PROBLEM DETAILS: As you work through the listing below, copy each line exactly and drop the images.

INFORMATION SUPPLIED:

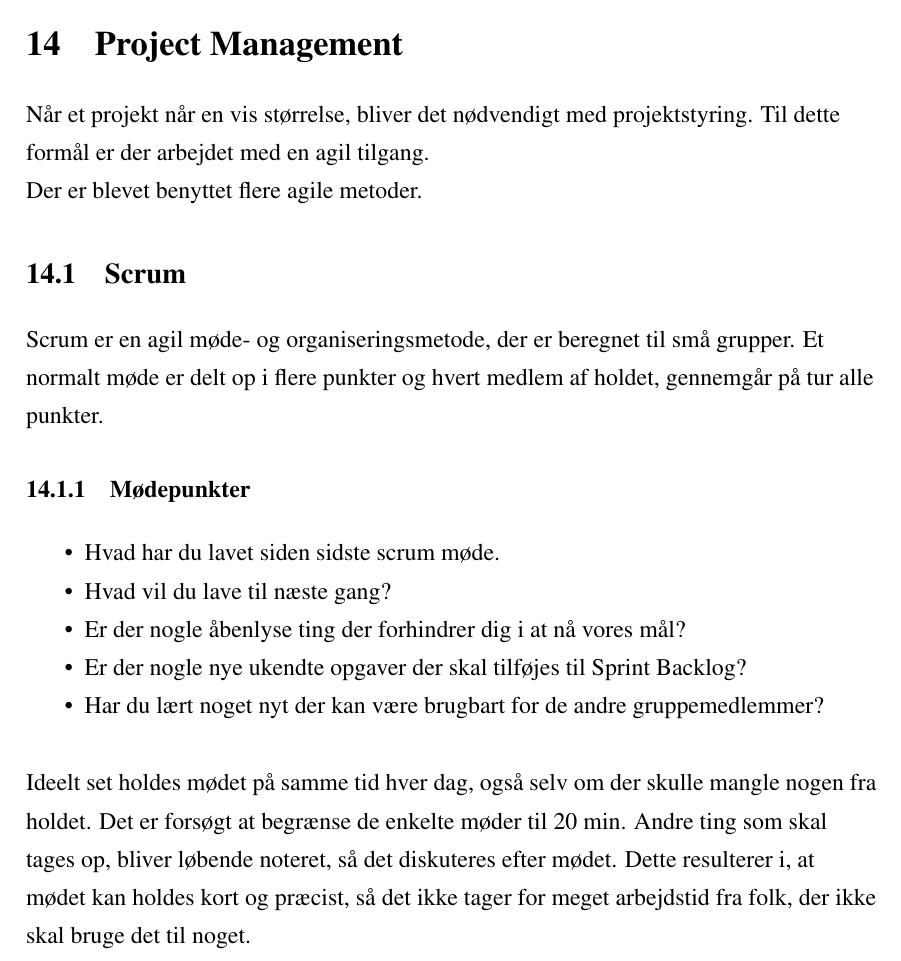
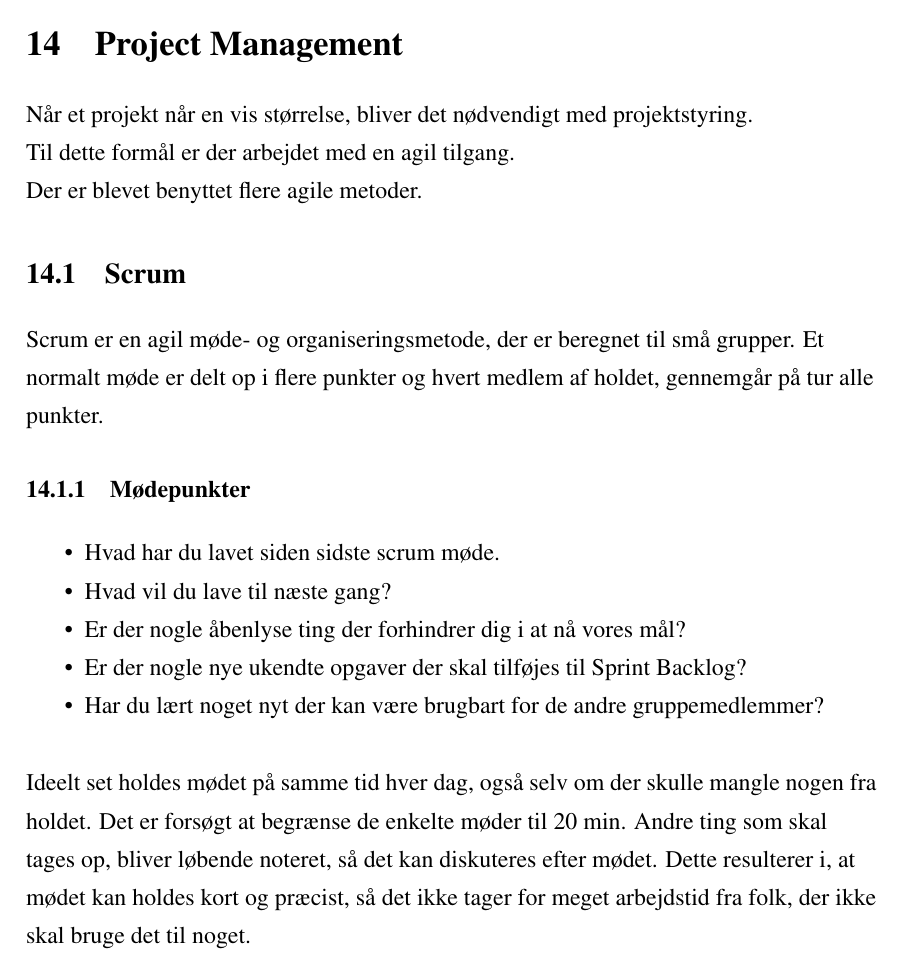
Before and after one commit to ninkaninus/3.semesterProject, a LaTeX document (Documents/Rapport/Master.tex, which reads Documents/Rapport/Sections/ProjectManagement.tex): part of page 33 of 37, cut so that both start at the same text. Compiled offline with pdfLaTeX.

Commit message:
Små rettelser til ProM

```diff
--- a/Documents/Rapport/Sections/ProjectManagement.tex
+++ b/Documents/Rapport/Sections/ProjectManagement.tex
@@ -1,7 +1,8 @@
 \newpage
 \section{Project Management}
 
-Når et projekt når en vis størrelse, bliver det nødvendigt med projektstyring. Til dette formål er der arbejdet med en agil tilgang.\\
+Når et projekt når en vis størrelse, bliver det nødvendigt med projektstyring.\\
+Til dette formål er der arbejdet med en agil tilgang.\\
 
 Der er blevet benyttet flere agile metoder.
 
@@ -19,7 +20,7 @@ Scrum er en agil møde- og organiseringsmetode, der er beregnet til små grupper
 \end{itemize}
 
 Ideelt set holdes mødet på samme tid hver dag, også selv om der skulle mangle nogen fra holdet.
-Det er forsøgt at begrænse de enkelte møder til 20 min. Andre ting som skal tages op, bliver løbende noteret, så det diskuteres efter mødet. Dette resulterer i, at mødet kan holdes kort og præcist, så det ikke tager for meget arbejdstid fra folk, der ikke skal bruge det til noget.\\
+Det er forsøgt at begrænse de enkelte møder til 20 min. Andre ting som skal tages op, bliver løbende noteret, så det kan diskuteres efter mødet. Dette resulterer i, at mødet kan holdes kort og præcist, så det ikke tager for meget arbejdstid fra folk, der ikke skal bruge det til noget.\\
 
 Under hvert møde, blev der udarbejdet et mødereferat, hvor hver persons svar til de forskellige punkter, blev skrevet ind. Bilag \ref{itm:Modereferat1}
 
```
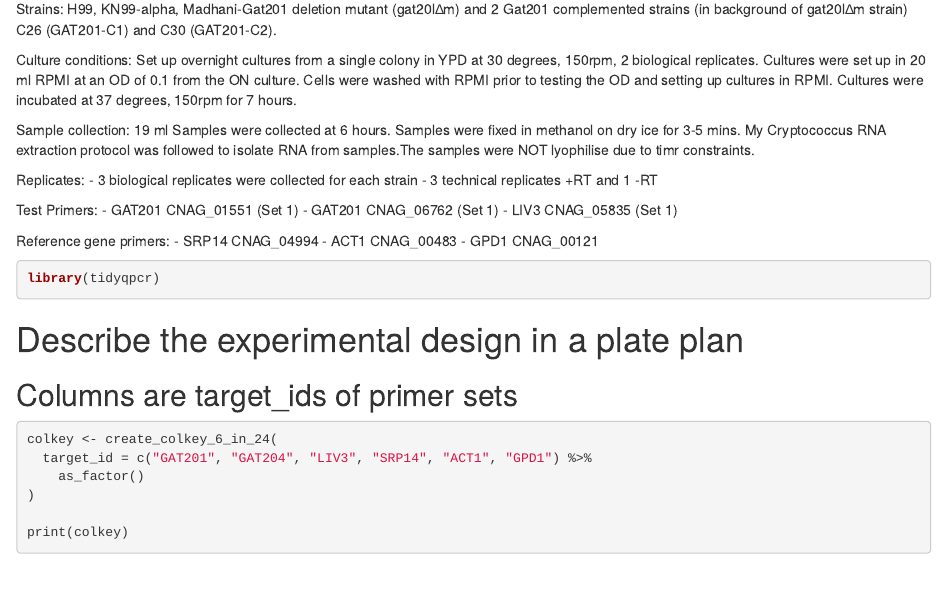
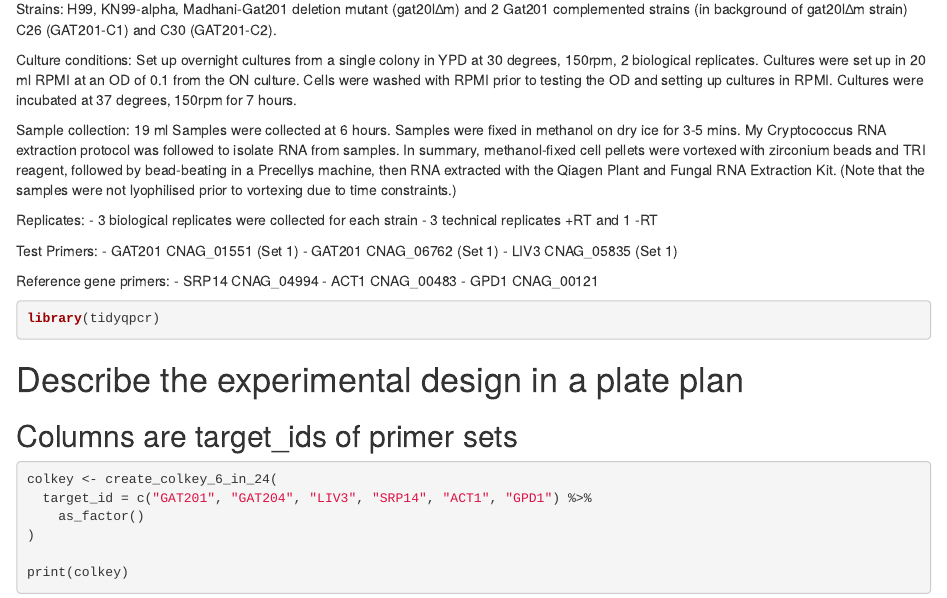
Before and after one commit to ewallace/CryptoGat201_2023_suppdata, an R Markdown document (Rmd/RTqPCR_GAT201_complemented_strains.Rmd): the page in a window 1100 px wide, from 570 px down. The pictures show the output file Rmd/RTqPCR_GAT201_complemented_strains.html that the author committed with the source, opened offline.

Commit message:
Updates following LizH code review

```diff
--- a/Rmd/RTqPCR_GAT201_complemented_strains.Rmd
+++ b/Rmd/RTqPCR_GAT201_complemented_strains.Rmd
@@ -25,7 +25,11 @@ Cells were washed with RPMI prior to testing the OD and setting up cultures in R
 Cultures were incubated at 37 degrees, 150rpm for 7 hours.
 
 Sample collection:
-19 ml Samples were collected at 6 hours. Samples were fixed in methanol on dry ice for 3-5 mins. My Cryptococcus RNA extraction protocol was followed to isolate RNA from samples.The samples were NOT lyophilise due to timr constraints.
+19 ml Samples were collected at 6 hours.
+Samples were fixed in methanol on dry ice for 3-5 mins.
+My Cryptococcus RNA extraction protocol was followed to isolate RNA from samples.
+In summary, methanol-fixed cell pellets were vortexed with zirconium beads and TRI reagent, followed by bead-beating in a Precellys machine, then RNA extracted with the Qiagen Plant and Fungal RNA Extraction Kit.
+(Note that the samples were not lyophilised prior to vortexing due to time constraints.)
 
 Replicates:
 - 3 biological replicates were collected for each strain
```
Also changed, not shown: Rmd/colony_forming_units_RPMI_RPMIserum.Rmd (+9 -0 lines), Rmd/RTqPCR_GAT201_complemented_strains.html, Rmd/colony_forming_units_RPMI_RPMIserum.html.
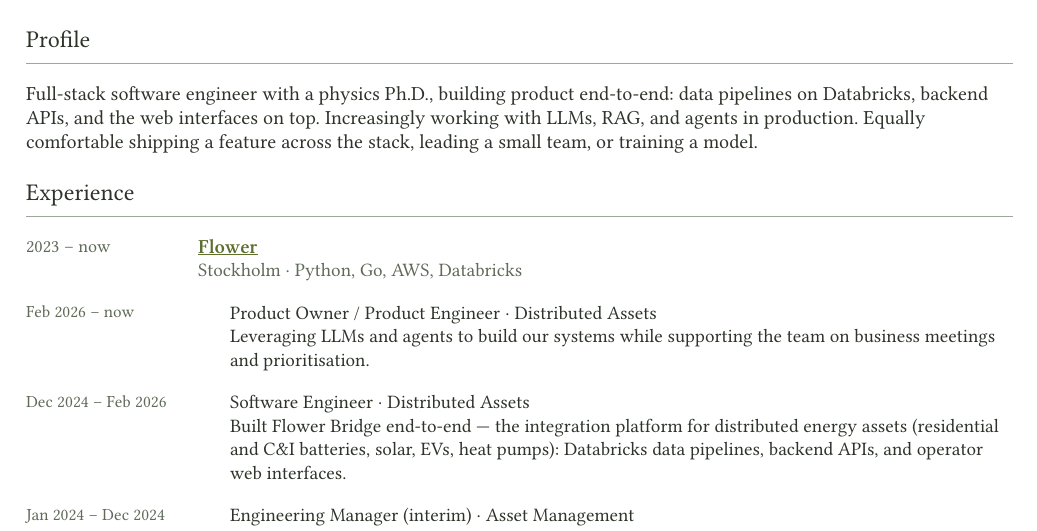
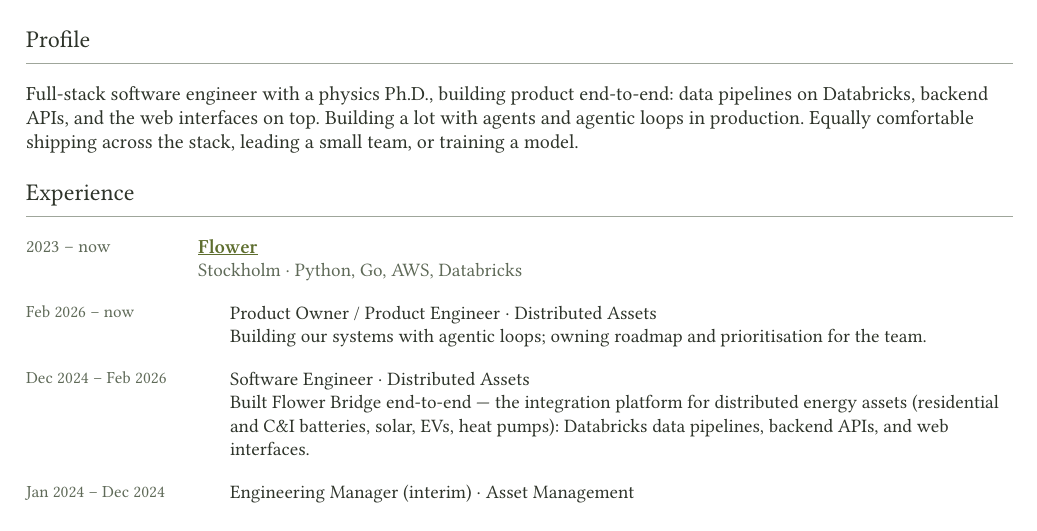
Before and after one commit to bartolsthoorn/bartolsthoorn-portfolio, a Typst document (cv/cv.typ): part of page 1 of 2, cut so that both start at the same text. Compiled offline with Typst 0.15; a missing font is replaced by an installed copy or a similar font.

Commit message:
Polish portfolio + CV text (#2)
* Reframe Now section around product engineering, not the energy domain

Lead with the role (product engineer, end-to-end) and scope distributed
energy assets as Flower's domain rather than the headline.

Co-Authored-By: Claude Opus 4.8 (1M context) <noreply@anthropic.com>

* Tighten CV and Stack wording

- Profile/skills/roles: collapse LLMs/RAG/agents to agents and agentic
  loops; drop hedging ("Increasingly", "Leveraging") and redundancy
- Sharpen current-role bullet to roadmap/prioritisation ownership
- "operator web interfaces" -> "web interfaces"
- Mirror the AI line on the site's Stack section; rebuild CV PDF

Co-Authored-By: Claude Opus 4.8 (1M context) <noreply@anthropic.com>

---------

Co-authored-by: Claude Opus 4.8 (1M context) <noreply@anthropic.com>

```diff
--- a/cv/cv.typ
+++ b/cv/cv.typ
@@ -109,9 +109,9 @@
 
 Full-stack software engineer with a physics Ph.D., building product
 end-to-end: data pipelines on Databricks, backend APIs, and the web
-interfaces on top. Increasingly working with LLMs, RAG, and agents in
-production. Equally comfortable shipping a feature across the stack,
-leading a small team, or training a model.
+interfaces on top. Building a lot with agents and agentic loops in
+production. Equally comfortable shipping across the stack, leading a
+small team, or training a model.
 
 // ── Experience ──────────────────────────────────────────────────────────────
 
@@ -127,8 +127,8 @@
   "Feb 2026 – now",
   [Product Owner / Product Engineer · Distributed Assets],
   [
-    Leveraging LLMs and agents to build our systems while supporting the
-    team on business meetings and prioritisation.
+    Building our systems with agentic loops; owning roadmap and
+    prioritisation for the team.
   ],
 )
 
@@ -138,8 +138,8 @@
   [
     Built Flower Bridge end-to-end — the integration platform for
     distributed energy assets (residential and C&I batteries, solar, EVs,
-    heat pumps): Databricks data pipelines, backend APIs, and operator
-    web interfaces.
+    heat pumps): Databricks data pipelines, backend APIs, and web
+    interfaces.
   ],
 )
 
@@ -235,7 +235,7 @@
   [Python, Go, full-stack web (APIs & interfaces), AWS, Databricks, PostgreSQL, distributed systems, product engineering],
 
   text(fill: muted, size: 9pt)[AI / ML],
-  [LLMs, RAG and agents in production; PyTorch; Pandas / NumPy / scikit-learn; model training & evaluation],
+  [Agents and agentic loops in production; PyTorch; Pandas / NumPy / scikit-learn; model training & evaluation],
 
   text(fill: muted, size: 9pt)[Past],
   [Ruby / Rails, Elixir, Swift / Objective-C],
```
Also changed, not shown: 2 other files.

RESPONSE TO THIS EXERCISE:
Before and after one commit to ninkaninus/3.semesterProject, a LaTeX document (Documents/Rapport/Master.tex, which reads Documents/Rapport/Sections/ProjectManagement.tex): part of page 33 of 37, cut so that both start at the same text. Compiled offline with pdfLaTeX.

Commit message:
Små rettelser til ProM

```diff
--- a/Documents/Rapport/Sections/ProjectManagement.tex
+++ b/Documents/Rapport/Sections/ProjectManagement.tex
@@ -1,7 +1,8 @@
 \newpage
 \section{Project Management}
 
-Når et projekt når en vis størrelse, bliver det nødvendigt med projektstyring. Til dette formål er der arbejdet med en agil tilgang.\\
+Når et projekt når en vis størrelse, bliver det nødvendigt med projektstyring.\\
+Til dette formål er der arbejdet med en agil tilgang.\\
 
 Der er blevet benyttet flere agile metoder.
 
@@ -19,7 +20,7 @@ Scrum er en agil møde- og organiseringsmetode, der er beregnet til små grupper
 \end{itemize}
 
 Ideelt set holdes mødet på samme tid hver dag, også selv om der skulle mangle nogen fra holdet.
-Det er forsøgt at begrænse de enkelte møder til 20 min. Andre ting som skal tages op, bliver løbende noteret, så det diskuteres efter mødet. Dette resulterer i, at mødet kan holdes kort og præcist, så det ikke tager for meget arbejdstid fra folk, der ikke skal bruge det til noget.\\
+Det er forsøgt at begrænse de enkelte møder til 20 min. Andre ting som skal tages op, bliver løbende noteret, så det kan diskuteres efter mødet. Dette resulterer i, at mødet kan holdes kort og præcist, så det ikke tager for meget arbejdstid fra folk, der ikke skal bruge det til noget.\\
 
 Under hvert møde, blev der udarbejdet et mødereferat, hvor hver persons svar til de forskellige punkter, blev skrevet ind. Bilag \ref{itm:Modereferat1}
 
```
Before and after one commit to ewallace/CryptoGat201_2023_suppdata, an R Markdown document (Rmd/RTqPCR_GAT201_complemented_strains.Rmd): the page in a window 1100 px wide, from 570 px down. The pictures show the output file Rmd/RTqPCR_GAT201_complemented_strains.html that the author committed with the source, opened offline.

Commit message:
Updates following LizH code review

```diff
--- a/Rmd/RTqPCR_GAT201_complemented_strains.Rmd
+++ b/Rmd/RTqPCR_GAT201_complemented_strains.Rmd
@@ -25,7 +25,11 @@ Cells were washed with RPMI prior to testing the OD and setting up cultures in R
 Cultures were incubated at 37 degrees, 150rpm for 7 hours.
 
 Sample collection:
-19 ml Samples were collected at 6 hours. Samples were fixed in methanol on dry ice for 3-5 mins. My Cryptococcus RNA extraction protocol was followed to isolate RNA from samples.The samples were NOT lyophilise due to timr constraints.
+19 ml Samples were collected at 6 hours.
+Samples were fixed in methanol on dry ice for 3-5 mins.
+My Cryptococcus RNA extraction protocol was followed to isolate RNA from samples.
+In summary, methanol-fixed cell pellets were vortexed with zirconium beads and TRI reagent, followed by bead-beating in a Precellys machine, then RNA extracted with the Qiagen Plant and Fungal RNA Extraction Kit.
+(Note that the samples were not lyophilised prior to vortexing due to time constraints.)
 
 Replicates:
 - 3 biological replicates were collected for each strain
```
Also changed, not shown: Rmd/colony_forming_units_RPMI_RPMIserum.Rmd (+9 -0 lines), Rmd/RTqPCR_GAT201_complemented_strains.html, Rmd/colony_forming_units_RPMI_RPMIserum.html.
Before and after one commit to bartolsthoorn/bartolsthoorn-portfolio, a Typst document (cv/cv.typ): part of page 1 of 2, cut so that both start at the same text. Compiled offline with Typst 0.15; a missing font is replaced by an installed copy or a similar font.

Commit message:
Polish portfolio + CV text (#2)
* Reframe Now section around product engineering, not the energy domain

Lead with the role (product engineer, end-to-end) and scope distributed
energy assets as Flower's domain rather than the headline.

Co-Authored-By: Claude Opus 4.8 (1M context) <noreply@anthropic.com>

* Tighten CV and Stack wording

- Profile/skills/roles: collapse LLMs/RAG/agents to agents and agentic
  loops; drop hedging ("Increasingly", "Leveraging") and redundancy
- Sharpen current-role bullet to roadmap/prioritisation ownership
- "operator web interfaces" -> "web interfaces"
- Mirror the AI line on the site's Stack section; rebuild CV PDF

Co-Authored-By: Claude Opus 4.8 (1M context) <noreply@anthropic.com>

---------

Co-authored-by: Claude Opus 4.8 (1M context) <noreply@anthropic.com>

```diff
--- a/cv/cv.typ
+++ b/cv/cv.typ
@@ -109,9 +109,9 @@
 
 Full-stack software engineer with a physics Ph.D., building product
 end-to-end: data pipelines on Databricks, backend APIs, and the web
-interfaces on top. Increasingly working with LLMs, RAG, and agents in
-production. Equally comfortable shipping a feature across the stack,
-leading a small team, or training a model.
+interfaces on top. Building a lot with agents and agentic loops in
+production. Equally comfortable shipping across the stack, leading a
+small team, or training a model.
 
 // ── Experience ──────────────────────────────────────────────────────────────
 
@@ -127,8 +127,8 @@
   "Feb 2026 – now",
   [Product Owner / Product Engineer · Distributed Assets],
   [
-    Leveraging LLMs and agents to build our systems while supporting the
-    team on business meetings and prioritisation.
+    Building our systems with agentic loops; owning roadmap and
+    prioritisation for the team.
   ],
 )
 
@@ -138,8 +138,8 @@
   [
     Built Flower Bridge end-to-end — the integration platform for
     distributed energy assets (residential and C&I batteries, solar, EVs,
-    heat pumps): Databricks data pipelines, backend APIs, and operator
-    web interfaces.
+    heat pumps): Databricks data pipelines, backend APIs, and web
+    interfaces.
   ],
 )
 
@@ -235,7 +235,7 @@
   [Python, Go, full-stack web (APIs & interfaces), AWS, Databricks, PostgreSQL, distributed systems, product engineering],
 
   text(fill: muted, size: 9pt)[AI / ML],
-  [LLMs, RAG and agents in production; PyTorch; Pandas / NumPy / scikit-learn; model training & evaluation],
+  [Agents and agentic loops in production; PyTorch; Pandas / NumPy / scikit-learn; model training & evaluation],
 
   text(fill: muted, size: 9pt)[Past],
   [Ruby / Rails, Elixir, Swift / Objective-C],
```
Also changed, not shown: 2 other files.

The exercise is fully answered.